(INPUT FOR THIS TASK begins)

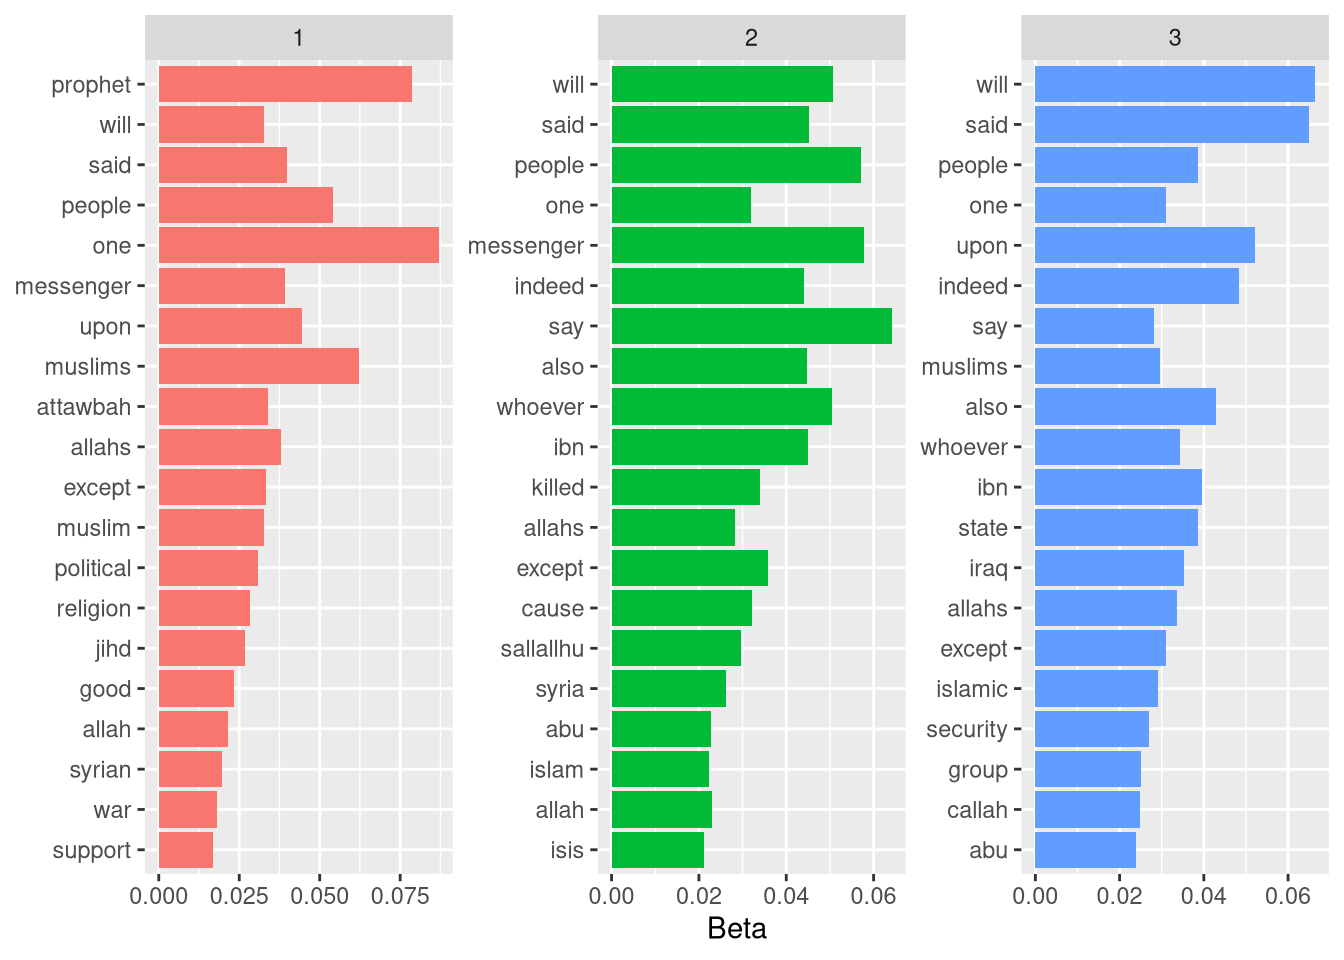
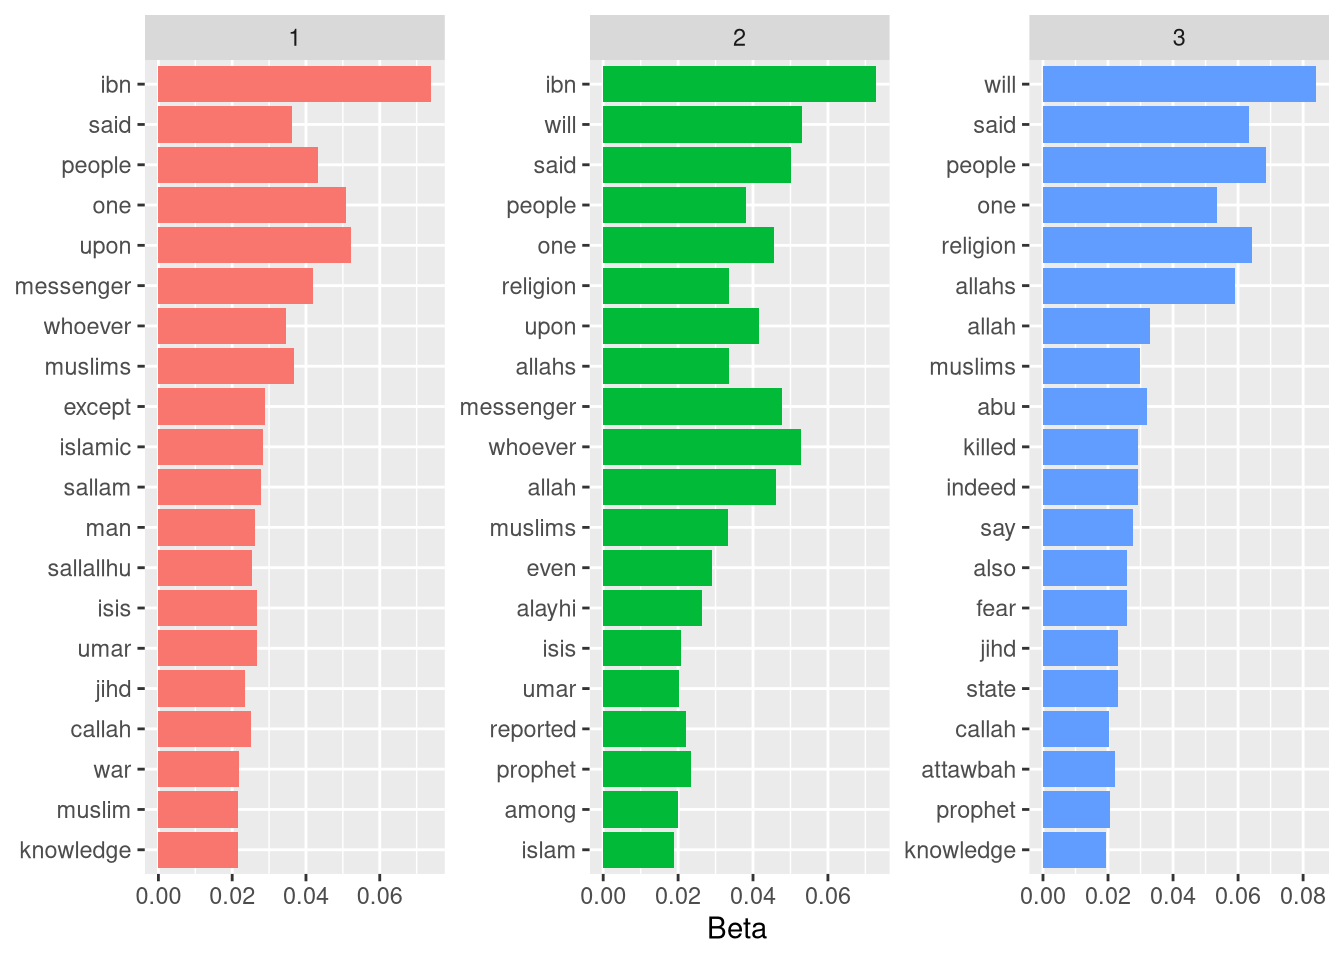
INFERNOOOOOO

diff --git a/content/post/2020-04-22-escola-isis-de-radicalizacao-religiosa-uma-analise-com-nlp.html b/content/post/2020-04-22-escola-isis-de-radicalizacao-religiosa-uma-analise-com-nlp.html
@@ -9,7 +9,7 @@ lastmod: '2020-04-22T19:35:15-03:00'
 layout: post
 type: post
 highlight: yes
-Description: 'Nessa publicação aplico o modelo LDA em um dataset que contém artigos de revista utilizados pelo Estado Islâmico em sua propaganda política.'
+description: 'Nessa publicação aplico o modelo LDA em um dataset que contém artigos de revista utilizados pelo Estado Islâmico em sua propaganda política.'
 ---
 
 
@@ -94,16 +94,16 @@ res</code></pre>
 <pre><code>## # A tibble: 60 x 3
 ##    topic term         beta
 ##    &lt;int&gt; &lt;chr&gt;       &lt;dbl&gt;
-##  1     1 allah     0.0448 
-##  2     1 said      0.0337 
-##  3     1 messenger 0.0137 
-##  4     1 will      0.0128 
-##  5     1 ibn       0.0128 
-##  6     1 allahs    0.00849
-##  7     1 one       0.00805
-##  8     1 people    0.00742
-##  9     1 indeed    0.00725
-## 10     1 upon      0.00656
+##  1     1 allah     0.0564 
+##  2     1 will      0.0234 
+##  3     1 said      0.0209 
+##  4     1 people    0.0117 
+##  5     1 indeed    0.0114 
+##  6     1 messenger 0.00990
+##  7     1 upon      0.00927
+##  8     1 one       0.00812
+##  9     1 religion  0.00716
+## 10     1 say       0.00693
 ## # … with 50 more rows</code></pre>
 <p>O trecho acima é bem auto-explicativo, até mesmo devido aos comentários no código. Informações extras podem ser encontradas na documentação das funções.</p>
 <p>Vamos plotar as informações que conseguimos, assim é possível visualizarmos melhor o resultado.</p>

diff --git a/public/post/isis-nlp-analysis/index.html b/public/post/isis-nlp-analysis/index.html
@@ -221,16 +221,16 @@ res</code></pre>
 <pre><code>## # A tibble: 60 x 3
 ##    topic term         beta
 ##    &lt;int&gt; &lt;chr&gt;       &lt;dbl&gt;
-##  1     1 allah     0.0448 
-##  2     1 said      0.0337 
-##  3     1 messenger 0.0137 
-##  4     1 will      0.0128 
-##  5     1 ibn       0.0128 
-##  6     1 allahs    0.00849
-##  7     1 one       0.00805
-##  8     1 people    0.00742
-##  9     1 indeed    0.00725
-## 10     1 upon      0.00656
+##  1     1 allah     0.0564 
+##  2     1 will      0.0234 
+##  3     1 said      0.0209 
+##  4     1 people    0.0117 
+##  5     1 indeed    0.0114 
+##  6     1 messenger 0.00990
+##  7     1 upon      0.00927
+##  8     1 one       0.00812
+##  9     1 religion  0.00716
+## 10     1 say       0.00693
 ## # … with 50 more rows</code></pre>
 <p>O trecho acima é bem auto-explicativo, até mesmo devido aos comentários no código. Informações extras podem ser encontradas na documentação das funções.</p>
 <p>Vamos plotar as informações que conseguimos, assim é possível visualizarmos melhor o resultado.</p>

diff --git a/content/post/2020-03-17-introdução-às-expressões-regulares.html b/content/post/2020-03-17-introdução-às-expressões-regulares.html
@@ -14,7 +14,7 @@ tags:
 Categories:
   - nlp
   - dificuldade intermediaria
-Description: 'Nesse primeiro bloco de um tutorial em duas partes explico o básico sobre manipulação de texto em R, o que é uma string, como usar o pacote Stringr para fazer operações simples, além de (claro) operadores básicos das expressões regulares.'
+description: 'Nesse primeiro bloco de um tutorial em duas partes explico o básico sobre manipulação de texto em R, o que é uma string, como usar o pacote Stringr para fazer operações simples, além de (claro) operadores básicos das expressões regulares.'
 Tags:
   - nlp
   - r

(INPUT FOR THIS TASK ends)

__WORK TO BE COMPLETED__. Which lines hold the word "Nessa"? Return all of them from the records above.

__ANSWER BOX__.
-Description: 'Nessa publicação aplico o modelo LDA em um dataset que contém artigos de revista utilizados pelo Estado Islâmico em sua propaganda política.'
+description: 'Nessa publicação aplico o modelo LDA em um dataset que contém artigos de revista utilizados pelo Estado Islâmico em sua propaganda política.'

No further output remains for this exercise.